__YOUR GOAL__
Within the material below, locate the line with "Before and after one commit to chaotic-systems/orbithunter, a" and the line with "Also changed, not shown: parts of 2", then return those two lines and all lines between them, exactly as written.

__EXTRACTED ENTRIES__
--------------------------------

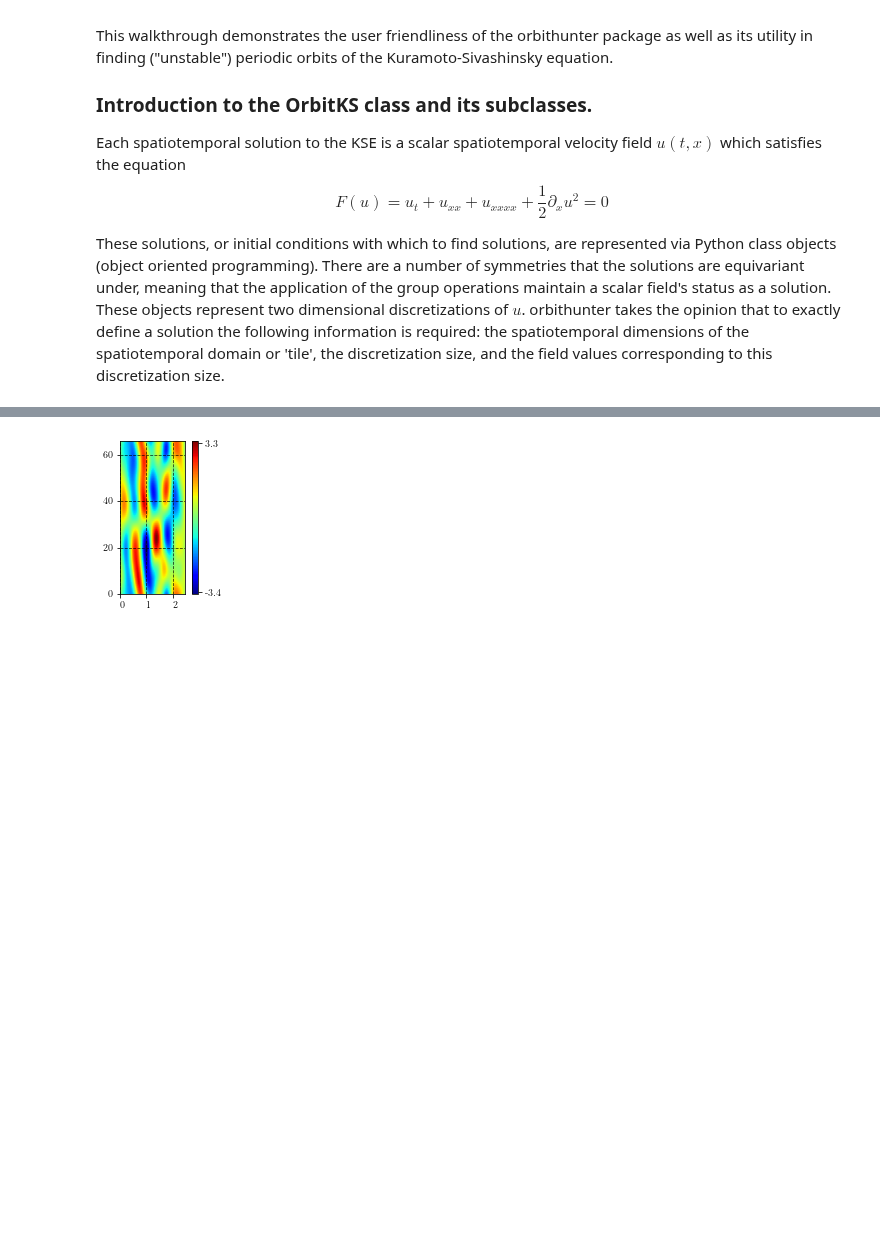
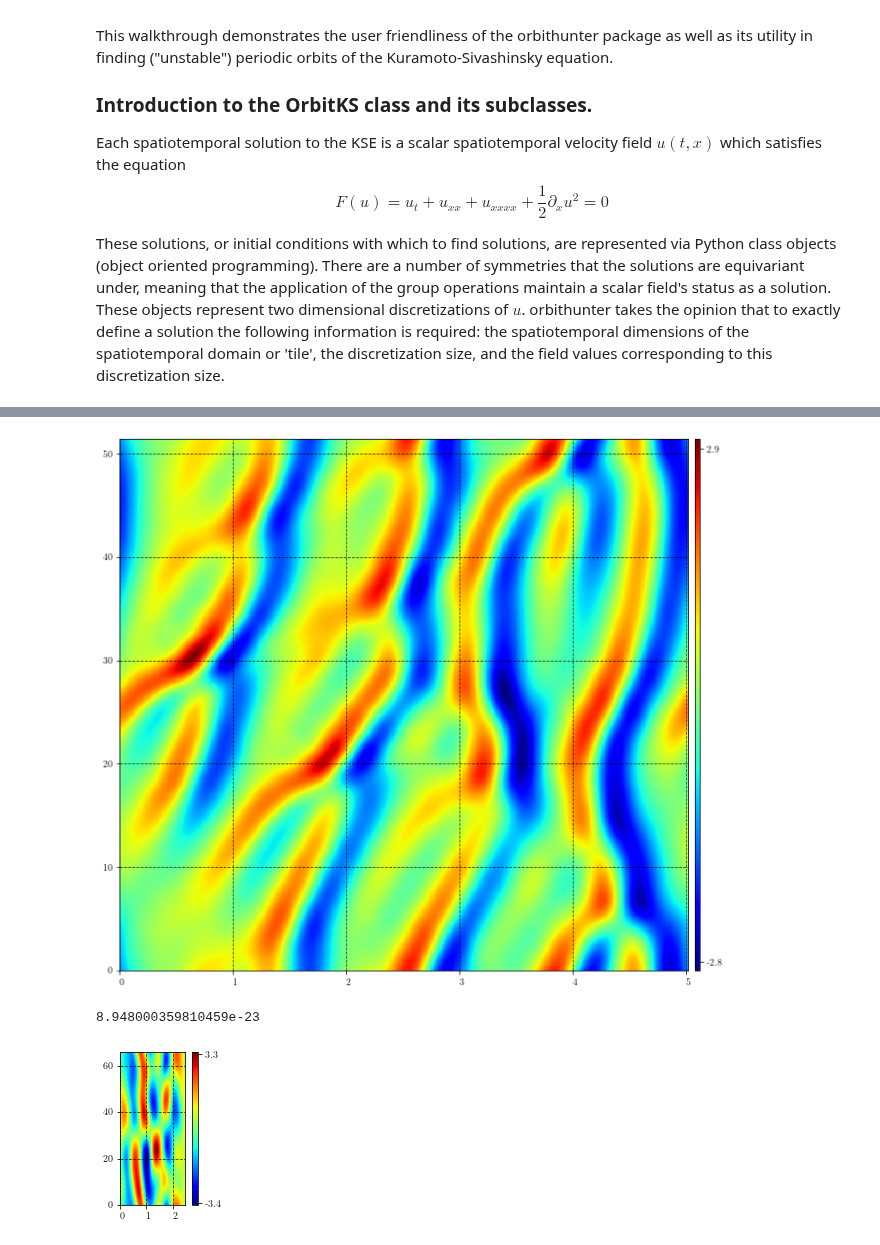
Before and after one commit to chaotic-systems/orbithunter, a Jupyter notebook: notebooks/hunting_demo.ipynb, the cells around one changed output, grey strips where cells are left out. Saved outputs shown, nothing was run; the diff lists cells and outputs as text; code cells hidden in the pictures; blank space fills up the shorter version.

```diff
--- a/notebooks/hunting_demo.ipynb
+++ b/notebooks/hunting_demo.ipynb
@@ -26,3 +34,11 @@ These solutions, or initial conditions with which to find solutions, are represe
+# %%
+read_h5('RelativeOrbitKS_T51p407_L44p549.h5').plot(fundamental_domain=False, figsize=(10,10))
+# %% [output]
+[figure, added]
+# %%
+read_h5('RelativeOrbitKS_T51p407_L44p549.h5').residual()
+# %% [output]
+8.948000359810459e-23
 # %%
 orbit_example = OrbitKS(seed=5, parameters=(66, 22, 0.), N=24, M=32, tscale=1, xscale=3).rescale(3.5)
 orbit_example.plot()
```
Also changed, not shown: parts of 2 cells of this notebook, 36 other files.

--------------------------------

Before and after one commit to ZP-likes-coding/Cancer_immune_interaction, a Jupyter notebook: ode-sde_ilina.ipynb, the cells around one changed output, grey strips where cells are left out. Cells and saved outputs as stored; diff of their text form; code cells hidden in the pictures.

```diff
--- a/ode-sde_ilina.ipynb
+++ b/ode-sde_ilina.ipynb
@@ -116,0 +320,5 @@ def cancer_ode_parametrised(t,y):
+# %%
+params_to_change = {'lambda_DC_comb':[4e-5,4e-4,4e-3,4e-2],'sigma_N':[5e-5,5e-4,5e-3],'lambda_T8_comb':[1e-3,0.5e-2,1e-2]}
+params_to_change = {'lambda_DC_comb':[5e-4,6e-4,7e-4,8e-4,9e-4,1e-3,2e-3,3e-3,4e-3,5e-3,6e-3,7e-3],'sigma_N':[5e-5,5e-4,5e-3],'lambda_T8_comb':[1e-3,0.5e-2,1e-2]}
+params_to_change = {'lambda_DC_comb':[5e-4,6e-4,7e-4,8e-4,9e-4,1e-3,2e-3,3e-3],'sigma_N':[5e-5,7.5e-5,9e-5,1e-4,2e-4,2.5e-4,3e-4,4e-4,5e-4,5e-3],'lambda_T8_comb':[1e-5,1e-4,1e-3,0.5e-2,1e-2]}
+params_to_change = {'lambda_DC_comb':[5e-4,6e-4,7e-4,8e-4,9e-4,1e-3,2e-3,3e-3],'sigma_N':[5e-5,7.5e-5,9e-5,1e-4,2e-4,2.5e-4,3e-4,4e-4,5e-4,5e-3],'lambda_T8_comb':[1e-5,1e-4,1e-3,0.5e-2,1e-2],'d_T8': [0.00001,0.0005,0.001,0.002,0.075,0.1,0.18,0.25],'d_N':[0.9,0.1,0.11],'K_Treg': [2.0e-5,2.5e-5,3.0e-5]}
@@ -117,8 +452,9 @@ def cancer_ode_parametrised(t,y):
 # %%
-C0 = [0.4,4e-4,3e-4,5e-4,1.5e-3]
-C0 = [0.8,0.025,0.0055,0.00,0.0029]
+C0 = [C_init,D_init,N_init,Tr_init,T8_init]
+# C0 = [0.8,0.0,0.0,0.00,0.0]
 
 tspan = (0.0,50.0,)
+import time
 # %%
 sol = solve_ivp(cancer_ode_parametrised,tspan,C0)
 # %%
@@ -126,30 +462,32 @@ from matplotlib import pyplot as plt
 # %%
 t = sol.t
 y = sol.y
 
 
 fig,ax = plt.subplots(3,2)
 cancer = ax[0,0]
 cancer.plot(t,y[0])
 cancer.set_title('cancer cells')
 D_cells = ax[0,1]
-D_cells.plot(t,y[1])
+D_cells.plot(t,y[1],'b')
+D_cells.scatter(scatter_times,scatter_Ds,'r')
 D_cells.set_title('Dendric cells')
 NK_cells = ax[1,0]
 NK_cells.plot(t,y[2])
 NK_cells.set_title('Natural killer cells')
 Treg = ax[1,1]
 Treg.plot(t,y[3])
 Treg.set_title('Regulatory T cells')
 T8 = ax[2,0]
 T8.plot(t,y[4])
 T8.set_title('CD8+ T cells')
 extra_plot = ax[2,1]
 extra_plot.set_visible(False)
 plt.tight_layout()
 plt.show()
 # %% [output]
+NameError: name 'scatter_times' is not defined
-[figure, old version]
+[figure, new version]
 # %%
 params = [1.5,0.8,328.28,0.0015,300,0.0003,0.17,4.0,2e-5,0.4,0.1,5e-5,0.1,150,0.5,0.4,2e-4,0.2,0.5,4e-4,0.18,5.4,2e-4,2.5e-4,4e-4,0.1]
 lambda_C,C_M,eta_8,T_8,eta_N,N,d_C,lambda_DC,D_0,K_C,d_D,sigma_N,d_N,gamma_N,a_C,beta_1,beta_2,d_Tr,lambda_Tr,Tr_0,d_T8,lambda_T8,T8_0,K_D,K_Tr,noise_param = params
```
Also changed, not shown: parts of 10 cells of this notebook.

--------------------------------

__EXERCISE SOLUTION__
Before and after one commit to chaotic-systems/orbithunter, a Jupyter notebook: notebooks/hunting_demo.ipynb, the cells around one changed output, grey strips where cells are left out. Saved outputs shown, nothing was run; the diff lists cells and outputs as text; code cells hidden in the pictures; blank space fills up the shorter version.

```diff
--- a/notebooks/hunting_demo.ipynb
+++ b/notebooks/hunting_demo.ipynb
@@ -26,3 +34,11 @@ These solutions, or initial conditions with which to find solutions, are represe
+# %%
+read_h5('RelativeOrbitKS_T51p407_L44p549.h5').plot(fundamental_domain=False, figsize=(10,10))
+# %% [output]
+[figure, added]
+# %%
+read_h5('RelativeOrbitKS_T51p407_L44p549.h5').residual()
+# %% [output]
+8.948000359810459e-23
 # %%
 orbit_example = OrbitKS(seed=5, parameters=(66, 22, 0.), N=24, M=32, tscale=1, xscale=3).rescale(3.5)
 orbit_example.plot()
```
Also changed, not shown: parts of 2 cells of this notebook, 36 other files.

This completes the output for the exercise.